_TASK INSTRUCTIONS_. Report every line below that carries the word "Colour".

_DATA_.
☆ ☆ ☆ ☆
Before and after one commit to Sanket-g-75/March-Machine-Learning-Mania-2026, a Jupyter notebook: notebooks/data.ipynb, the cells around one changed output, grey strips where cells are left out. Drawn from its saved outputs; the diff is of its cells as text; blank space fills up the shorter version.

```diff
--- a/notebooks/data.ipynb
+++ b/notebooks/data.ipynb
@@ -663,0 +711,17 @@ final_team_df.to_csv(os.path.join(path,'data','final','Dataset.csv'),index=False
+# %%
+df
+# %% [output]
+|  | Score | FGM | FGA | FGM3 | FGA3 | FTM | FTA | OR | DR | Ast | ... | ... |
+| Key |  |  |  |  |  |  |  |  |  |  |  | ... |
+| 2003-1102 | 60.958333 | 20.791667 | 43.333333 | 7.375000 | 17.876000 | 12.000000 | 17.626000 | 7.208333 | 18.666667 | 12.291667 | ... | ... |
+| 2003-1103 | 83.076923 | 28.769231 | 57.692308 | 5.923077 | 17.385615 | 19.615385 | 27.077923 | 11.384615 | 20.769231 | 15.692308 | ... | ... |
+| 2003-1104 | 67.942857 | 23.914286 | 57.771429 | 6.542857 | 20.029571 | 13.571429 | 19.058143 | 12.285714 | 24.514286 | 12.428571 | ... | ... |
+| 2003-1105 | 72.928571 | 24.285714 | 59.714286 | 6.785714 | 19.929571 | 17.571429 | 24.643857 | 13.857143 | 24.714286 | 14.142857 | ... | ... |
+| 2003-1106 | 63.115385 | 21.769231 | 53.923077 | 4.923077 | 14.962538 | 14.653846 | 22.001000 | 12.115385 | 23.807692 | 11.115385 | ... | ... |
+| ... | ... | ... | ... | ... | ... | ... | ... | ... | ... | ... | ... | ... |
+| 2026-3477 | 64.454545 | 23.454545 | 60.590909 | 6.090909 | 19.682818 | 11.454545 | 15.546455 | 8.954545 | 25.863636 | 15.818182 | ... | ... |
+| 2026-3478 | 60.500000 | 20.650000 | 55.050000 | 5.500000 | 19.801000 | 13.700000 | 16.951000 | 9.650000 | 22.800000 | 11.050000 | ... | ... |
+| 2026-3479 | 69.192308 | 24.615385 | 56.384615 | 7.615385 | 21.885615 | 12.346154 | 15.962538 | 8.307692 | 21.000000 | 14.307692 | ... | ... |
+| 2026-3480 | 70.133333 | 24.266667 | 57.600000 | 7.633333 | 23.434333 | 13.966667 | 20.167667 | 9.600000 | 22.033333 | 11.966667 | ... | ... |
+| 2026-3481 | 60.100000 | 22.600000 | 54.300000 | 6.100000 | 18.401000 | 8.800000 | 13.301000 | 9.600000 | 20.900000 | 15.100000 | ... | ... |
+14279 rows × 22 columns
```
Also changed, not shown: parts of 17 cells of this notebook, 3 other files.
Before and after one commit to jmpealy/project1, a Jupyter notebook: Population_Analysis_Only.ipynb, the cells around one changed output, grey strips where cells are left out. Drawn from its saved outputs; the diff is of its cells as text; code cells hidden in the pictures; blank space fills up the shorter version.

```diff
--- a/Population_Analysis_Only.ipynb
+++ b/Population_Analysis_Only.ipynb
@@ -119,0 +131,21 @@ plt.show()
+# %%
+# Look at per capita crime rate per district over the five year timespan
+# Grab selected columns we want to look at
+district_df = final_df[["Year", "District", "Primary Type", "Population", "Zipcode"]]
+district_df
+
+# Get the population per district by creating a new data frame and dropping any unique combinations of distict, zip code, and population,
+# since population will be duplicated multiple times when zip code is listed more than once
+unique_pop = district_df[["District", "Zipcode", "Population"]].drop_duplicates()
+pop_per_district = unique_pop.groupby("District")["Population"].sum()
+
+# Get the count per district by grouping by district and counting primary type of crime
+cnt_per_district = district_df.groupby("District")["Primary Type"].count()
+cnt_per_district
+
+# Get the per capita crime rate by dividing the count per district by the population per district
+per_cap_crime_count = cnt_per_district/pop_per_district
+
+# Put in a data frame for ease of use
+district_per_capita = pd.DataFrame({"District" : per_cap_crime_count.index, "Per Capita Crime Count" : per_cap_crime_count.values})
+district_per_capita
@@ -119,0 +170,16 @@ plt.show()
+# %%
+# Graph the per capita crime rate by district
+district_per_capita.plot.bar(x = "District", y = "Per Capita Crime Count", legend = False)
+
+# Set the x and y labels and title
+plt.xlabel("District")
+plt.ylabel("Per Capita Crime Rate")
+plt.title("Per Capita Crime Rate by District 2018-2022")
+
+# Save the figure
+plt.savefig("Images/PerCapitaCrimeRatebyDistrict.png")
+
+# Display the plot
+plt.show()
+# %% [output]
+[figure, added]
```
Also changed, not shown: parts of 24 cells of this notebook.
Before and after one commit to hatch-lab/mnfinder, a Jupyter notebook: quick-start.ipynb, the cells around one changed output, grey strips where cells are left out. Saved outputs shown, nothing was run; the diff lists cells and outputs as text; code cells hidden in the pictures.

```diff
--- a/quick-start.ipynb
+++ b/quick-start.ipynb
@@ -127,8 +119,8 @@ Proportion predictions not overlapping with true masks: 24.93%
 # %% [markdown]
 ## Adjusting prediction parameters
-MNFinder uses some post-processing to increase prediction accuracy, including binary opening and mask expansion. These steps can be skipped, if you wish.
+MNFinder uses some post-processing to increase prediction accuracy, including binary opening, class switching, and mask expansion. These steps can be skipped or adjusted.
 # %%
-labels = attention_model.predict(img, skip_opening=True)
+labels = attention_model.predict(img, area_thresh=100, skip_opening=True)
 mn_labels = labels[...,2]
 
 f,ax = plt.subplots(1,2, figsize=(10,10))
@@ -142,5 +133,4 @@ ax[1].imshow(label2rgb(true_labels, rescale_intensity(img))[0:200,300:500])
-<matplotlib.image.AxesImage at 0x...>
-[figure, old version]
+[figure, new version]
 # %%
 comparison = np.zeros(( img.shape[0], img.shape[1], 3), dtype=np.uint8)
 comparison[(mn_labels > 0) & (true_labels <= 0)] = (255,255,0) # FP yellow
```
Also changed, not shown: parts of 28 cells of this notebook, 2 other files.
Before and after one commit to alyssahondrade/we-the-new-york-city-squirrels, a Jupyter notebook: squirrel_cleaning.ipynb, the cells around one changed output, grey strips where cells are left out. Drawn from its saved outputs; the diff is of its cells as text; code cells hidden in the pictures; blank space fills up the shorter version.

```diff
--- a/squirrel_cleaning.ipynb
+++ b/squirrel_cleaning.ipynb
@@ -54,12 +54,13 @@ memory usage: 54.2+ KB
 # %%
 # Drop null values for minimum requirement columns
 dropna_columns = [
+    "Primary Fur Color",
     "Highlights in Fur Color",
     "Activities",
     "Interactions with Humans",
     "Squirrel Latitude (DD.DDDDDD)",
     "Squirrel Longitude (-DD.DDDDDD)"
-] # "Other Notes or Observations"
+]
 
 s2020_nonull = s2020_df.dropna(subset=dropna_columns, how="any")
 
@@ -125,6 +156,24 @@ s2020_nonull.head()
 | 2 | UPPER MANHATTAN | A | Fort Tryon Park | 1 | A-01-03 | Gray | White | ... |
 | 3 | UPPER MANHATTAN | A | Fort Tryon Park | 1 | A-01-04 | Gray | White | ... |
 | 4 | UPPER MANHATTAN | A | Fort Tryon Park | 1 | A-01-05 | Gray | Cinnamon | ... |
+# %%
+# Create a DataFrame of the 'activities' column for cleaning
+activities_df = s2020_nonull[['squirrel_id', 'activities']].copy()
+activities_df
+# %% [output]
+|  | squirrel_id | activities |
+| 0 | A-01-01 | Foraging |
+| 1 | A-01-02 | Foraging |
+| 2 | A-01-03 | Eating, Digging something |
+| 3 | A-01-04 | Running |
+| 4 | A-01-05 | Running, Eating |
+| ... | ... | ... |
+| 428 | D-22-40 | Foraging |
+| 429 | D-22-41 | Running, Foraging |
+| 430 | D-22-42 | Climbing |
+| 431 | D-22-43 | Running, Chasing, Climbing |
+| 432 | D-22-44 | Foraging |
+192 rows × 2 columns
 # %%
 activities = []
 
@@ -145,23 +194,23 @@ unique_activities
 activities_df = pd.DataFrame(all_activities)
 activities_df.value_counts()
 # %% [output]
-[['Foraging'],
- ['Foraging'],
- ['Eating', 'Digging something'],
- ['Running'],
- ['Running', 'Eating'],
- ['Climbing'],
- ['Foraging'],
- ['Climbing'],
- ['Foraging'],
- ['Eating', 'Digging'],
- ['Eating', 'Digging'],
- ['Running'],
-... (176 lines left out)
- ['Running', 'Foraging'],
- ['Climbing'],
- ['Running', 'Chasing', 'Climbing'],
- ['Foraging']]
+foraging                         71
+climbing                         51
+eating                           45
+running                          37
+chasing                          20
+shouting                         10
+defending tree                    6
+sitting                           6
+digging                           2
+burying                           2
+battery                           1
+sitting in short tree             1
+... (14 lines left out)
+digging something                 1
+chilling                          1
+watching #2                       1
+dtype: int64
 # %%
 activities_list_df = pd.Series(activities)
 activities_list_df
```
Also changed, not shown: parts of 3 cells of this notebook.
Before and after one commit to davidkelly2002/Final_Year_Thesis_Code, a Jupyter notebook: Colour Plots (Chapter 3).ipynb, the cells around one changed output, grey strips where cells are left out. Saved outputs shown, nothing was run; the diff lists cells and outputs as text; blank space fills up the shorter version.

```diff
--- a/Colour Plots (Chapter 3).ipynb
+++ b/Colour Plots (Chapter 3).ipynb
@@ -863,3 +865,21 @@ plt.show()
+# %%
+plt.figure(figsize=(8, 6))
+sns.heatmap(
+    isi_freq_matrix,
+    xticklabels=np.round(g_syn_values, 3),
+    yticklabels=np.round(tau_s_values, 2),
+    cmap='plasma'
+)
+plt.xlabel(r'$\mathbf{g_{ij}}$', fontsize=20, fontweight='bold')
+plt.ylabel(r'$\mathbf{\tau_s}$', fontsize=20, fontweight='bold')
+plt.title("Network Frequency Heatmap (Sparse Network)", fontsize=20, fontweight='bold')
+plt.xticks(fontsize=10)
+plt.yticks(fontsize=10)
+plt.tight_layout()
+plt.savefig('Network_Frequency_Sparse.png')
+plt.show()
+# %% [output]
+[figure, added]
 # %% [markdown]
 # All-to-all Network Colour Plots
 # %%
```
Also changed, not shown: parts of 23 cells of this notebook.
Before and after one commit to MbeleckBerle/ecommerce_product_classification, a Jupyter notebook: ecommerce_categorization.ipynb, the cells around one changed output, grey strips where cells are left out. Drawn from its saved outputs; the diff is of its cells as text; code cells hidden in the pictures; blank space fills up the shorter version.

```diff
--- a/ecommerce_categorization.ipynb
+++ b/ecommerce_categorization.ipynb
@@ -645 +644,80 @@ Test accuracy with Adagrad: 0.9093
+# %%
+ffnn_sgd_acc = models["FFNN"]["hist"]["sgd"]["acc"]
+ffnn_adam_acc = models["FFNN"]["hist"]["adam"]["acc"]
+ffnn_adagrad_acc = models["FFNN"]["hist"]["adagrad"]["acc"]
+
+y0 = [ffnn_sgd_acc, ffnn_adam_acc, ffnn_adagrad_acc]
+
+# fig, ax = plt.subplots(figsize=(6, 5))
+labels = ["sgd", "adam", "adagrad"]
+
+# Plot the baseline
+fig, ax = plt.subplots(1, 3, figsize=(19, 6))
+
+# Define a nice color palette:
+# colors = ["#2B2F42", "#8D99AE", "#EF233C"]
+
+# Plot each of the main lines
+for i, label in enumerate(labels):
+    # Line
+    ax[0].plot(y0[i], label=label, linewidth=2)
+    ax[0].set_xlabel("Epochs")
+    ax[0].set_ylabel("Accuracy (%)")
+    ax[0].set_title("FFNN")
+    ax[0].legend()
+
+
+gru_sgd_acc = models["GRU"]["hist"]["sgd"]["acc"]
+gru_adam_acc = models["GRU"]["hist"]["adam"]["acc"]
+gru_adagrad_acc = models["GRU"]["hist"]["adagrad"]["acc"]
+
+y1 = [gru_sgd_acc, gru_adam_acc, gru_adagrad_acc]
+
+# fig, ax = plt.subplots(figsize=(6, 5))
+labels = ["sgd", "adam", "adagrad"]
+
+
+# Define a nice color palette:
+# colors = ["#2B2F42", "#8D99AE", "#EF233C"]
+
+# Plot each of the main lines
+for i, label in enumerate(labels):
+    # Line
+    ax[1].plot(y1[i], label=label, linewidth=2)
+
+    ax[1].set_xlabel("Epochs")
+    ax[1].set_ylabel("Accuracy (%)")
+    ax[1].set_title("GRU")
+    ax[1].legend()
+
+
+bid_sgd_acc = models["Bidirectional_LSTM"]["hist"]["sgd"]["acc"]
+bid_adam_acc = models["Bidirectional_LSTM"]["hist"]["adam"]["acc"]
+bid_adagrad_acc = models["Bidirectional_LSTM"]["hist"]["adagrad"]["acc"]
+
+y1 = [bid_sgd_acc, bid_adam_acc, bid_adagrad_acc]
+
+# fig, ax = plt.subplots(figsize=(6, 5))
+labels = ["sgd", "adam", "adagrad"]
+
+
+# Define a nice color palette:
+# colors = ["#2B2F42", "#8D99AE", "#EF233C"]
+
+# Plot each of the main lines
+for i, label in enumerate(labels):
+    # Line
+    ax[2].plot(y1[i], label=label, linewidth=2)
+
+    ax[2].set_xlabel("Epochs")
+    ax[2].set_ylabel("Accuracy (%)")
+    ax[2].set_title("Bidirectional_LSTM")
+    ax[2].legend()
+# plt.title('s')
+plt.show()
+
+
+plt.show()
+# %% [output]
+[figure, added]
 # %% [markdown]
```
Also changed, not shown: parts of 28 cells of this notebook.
☆ ☆ ☆ ☆
_YOUR RESPONSE_.
Before and after one commit to davidkelly2002/Final_Year_Thesis_Code, a Jupyter notebook: Colour Plots (Chapter 3).ipynb, the cells around one changed output, grey strips where cells are left out. Saved outputs shown, nothing was run; the diff lists cells and outputs as text; blank space fills up the shorter version.
--- a/Colour Plots (Chapter 3).ipynb
+++ b/Colour Plots (Chapter 3).ipynb
 # All-to-all Network Colour Plots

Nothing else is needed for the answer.